--- Task to carry out ---
Your job is to report every line of the entries that has "Resolve".

━━ Records for the exercise ━━

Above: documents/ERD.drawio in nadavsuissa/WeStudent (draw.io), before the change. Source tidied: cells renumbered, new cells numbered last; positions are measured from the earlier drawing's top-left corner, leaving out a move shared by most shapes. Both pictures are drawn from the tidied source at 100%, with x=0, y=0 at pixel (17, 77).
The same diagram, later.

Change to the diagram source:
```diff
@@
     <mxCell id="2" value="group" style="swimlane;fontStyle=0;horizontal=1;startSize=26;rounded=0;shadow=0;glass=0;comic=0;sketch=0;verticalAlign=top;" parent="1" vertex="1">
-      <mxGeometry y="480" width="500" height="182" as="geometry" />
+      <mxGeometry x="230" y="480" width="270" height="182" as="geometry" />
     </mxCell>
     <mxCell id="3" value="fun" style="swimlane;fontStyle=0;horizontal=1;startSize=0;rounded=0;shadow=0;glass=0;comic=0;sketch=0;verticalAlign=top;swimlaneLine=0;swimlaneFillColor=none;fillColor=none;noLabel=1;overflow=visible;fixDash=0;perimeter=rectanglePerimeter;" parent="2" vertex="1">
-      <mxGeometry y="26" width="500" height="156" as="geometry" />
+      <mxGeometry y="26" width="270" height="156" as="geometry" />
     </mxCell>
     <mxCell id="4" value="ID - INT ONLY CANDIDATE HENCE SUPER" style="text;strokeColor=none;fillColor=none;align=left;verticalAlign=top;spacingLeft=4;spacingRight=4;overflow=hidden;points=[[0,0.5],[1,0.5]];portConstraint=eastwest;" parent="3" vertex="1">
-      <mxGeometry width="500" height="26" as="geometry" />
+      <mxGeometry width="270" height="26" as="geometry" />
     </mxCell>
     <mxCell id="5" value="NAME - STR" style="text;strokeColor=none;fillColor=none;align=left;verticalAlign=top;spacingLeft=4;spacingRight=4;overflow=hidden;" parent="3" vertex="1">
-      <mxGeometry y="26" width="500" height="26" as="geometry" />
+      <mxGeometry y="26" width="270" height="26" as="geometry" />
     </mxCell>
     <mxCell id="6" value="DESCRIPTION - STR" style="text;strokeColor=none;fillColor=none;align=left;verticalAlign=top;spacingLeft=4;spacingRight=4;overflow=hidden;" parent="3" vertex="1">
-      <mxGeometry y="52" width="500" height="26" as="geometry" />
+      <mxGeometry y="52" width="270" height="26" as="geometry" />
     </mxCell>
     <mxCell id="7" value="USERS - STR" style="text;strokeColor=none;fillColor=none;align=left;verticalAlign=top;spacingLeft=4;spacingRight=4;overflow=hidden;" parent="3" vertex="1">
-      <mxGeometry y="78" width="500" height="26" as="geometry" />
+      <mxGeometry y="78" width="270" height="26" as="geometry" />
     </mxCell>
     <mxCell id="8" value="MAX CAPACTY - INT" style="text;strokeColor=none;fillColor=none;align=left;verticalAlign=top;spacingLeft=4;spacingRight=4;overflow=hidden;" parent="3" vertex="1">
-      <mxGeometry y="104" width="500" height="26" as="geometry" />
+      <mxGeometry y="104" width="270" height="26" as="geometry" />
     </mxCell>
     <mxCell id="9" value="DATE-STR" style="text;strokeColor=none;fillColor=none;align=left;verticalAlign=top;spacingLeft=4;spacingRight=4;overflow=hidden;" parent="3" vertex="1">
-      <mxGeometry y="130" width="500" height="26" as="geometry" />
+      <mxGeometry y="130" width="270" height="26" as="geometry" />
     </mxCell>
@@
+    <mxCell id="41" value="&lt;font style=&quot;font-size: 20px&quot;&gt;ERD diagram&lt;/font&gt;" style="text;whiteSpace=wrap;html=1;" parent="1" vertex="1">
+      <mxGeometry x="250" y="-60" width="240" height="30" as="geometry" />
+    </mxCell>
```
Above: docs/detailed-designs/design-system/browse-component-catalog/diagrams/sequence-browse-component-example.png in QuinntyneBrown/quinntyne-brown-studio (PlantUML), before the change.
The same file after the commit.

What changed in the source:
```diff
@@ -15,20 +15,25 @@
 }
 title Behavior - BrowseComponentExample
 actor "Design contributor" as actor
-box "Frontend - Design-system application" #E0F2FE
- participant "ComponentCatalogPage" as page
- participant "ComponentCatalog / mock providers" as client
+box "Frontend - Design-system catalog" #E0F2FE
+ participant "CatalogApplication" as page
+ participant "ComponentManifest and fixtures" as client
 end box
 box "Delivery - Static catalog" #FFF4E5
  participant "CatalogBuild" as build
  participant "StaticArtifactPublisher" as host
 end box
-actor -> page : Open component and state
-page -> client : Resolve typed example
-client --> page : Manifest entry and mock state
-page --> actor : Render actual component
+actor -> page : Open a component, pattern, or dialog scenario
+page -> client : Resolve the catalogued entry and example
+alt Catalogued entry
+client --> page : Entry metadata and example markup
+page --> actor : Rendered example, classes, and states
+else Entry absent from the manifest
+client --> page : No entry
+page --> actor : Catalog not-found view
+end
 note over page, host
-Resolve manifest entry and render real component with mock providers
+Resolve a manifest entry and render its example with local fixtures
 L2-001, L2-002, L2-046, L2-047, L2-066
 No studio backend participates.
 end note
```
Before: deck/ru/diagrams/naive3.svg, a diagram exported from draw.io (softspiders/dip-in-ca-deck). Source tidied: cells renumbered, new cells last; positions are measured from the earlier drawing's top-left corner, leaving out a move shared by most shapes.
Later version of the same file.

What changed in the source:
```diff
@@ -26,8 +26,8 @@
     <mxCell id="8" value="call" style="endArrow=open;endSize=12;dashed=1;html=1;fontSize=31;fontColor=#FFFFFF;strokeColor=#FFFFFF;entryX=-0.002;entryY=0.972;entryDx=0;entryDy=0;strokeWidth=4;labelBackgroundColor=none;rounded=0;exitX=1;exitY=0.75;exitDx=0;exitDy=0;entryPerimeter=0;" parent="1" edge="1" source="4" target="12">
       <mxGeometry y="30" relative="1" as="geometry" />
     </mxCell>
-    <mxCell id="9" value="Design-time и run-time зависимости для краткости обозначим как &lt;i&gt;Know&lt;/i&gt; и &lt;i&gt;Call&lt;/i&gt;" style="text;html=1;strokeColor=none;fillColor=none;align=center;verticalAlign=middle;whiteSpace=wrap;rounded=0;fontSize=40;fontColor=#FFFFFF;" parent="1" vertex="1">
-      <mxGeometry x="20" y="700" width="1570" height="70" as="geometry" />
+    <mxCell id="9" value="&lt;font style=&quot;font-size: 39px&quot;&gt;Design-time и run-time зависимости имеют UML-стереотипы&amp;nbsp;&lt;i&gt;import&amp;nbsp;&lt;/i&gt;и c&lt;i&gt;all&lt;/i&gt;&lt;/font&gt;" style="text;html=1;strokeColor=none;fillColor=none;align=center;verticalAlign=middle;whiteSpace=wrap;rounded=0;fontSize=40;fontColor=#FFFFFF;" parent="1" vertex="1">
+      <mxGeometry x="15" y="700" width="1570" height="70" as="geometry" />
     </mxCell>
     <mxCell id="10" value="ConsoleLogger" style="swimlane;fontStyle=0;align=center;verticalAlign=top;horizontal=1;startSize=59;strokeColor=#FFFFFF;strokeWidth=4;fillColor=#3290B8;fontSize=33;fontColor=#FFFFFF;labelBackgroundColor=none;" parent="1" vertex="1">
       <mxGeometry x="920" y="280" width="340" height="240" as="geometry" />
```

━━━

--- Result of the task ---
-page -> client : Resolve typed example
+page -> client : Resolve the catalogued entry and example
-Resolve manifest entry and render real component with mock providers
+Resolve a manifest entry and render its example with local fixtures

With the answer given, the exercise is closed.